**Requirement:** Keep to one stretch of the data below, the lines from the one with "Before and after one commit to ylaksl/Microlensing, a" up to and including the one with "Also changed, not shown: parts of 12", and return that stretch exactly.

**Information supplied:**
────────

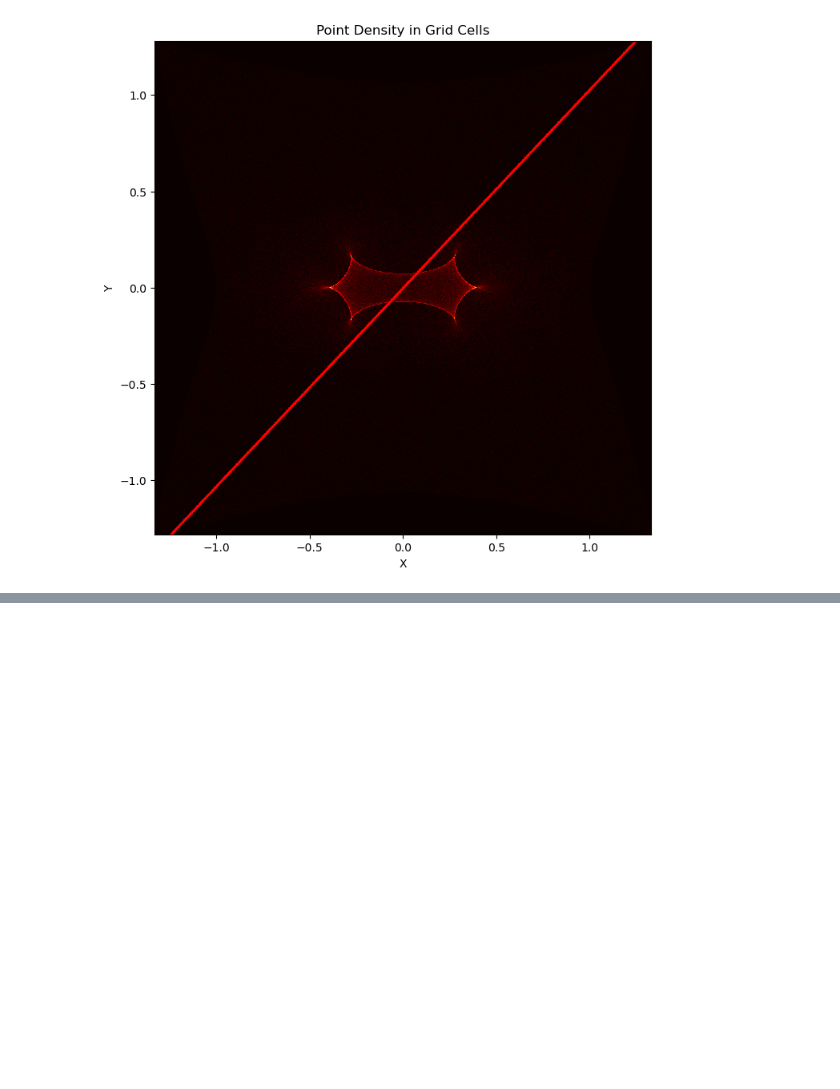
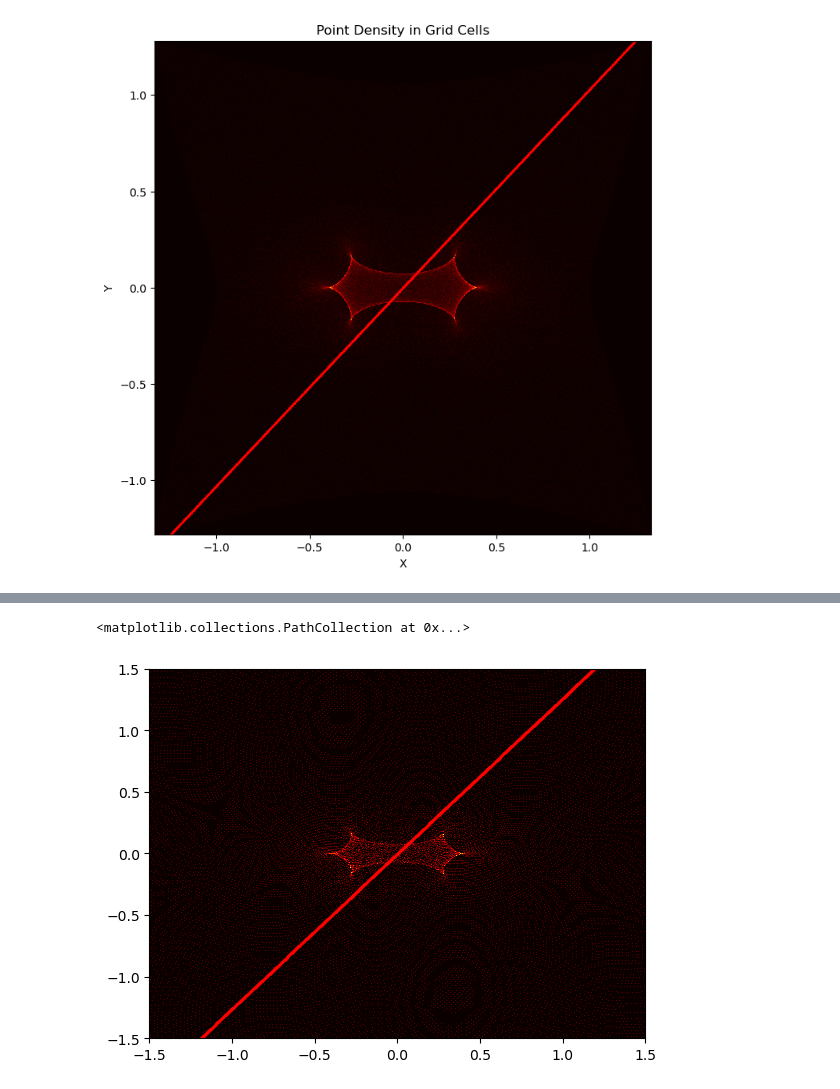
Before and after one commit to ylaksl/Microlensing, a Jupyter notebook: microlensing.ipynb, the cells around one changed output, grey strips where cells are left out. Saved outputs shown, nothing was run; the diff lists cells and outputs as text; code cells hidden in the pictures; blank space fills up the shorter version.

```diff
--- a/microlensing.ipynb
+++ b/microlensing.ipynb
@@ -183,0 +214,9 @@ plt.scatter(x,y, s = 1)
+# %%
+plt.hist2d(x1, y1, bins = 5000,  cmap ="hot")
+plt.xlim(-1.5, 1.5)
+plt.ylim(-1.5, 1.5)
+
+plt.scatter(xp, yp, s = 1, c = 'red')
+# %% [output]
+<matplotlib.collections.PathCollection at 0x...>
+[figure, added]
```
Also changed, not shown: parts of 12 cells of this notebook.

────────

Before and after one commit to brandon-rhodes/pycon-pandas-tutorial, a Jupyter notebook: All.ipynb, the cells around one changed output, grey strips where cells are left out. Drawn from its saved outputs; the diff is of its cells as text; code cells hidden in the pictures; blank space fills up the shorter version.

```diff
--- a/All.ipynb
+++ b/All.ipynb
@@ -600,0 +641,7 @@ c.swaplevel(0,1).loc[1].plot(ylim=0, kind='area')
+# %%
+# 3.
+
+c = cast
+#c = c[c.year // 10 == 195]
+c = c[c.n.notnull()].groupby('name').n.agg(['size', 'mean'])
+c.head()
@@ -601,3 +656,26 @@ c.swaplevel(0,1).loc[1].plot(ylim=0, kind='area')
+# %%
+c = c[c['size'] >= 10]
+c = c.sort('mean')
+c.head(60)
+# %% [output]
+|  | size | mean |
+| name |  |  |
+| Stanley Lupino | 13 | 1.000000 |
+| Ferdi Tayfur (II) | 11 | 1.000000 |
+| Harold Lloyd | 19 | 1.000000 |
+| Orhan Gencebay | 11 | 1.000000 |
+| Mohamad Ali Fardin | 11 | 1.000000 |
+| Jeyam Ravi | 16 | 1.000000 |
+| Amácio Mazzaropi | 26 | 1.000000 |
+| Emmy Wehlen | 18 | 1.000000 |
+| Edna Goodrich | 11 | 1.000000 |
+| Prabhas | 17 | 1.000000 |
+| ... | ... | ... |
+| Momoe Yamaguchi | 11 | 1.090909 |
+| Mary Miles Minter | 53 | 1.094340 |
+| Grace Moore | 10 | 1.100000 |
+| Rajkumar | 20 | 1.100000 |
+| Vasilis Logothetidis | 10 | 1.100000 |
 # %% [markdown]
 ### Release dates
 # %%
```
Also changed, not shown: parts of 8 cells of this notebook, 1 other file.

────────

**Problem solution:**
Before and after one commit to ylaksl/Microlensing, a Jupyter notebook: microlensing.ipynb, the cells around one changed output, grey strips where cells are left out. Saved outputs shown, nothing was run; the diff lists cells and outputs as text; code cells hidden in the pictures; blank space fills up the shorter version.

```diff
--- a/microlensing.ipynb
+++ b/microlensing.ipynb
@@ -183,0 +214,9 @@ plt.scatter(x,y, s = 1)
+# %%
+plt.hist2d(x1, y1, bins = 5000,  cmap ="hot")
+plt.xlim(-1.5, 1.5)
+plt.ylim(-1.5, 1.5)
+
+plt.scatter(xp, yp, s = 1, c = 'red')
+# %% [output]
+<matplotlib.collections.PathCollection at 0x...>
+[figure, added]
```
Also changed, not shown: parts of 12 cells of this notebook.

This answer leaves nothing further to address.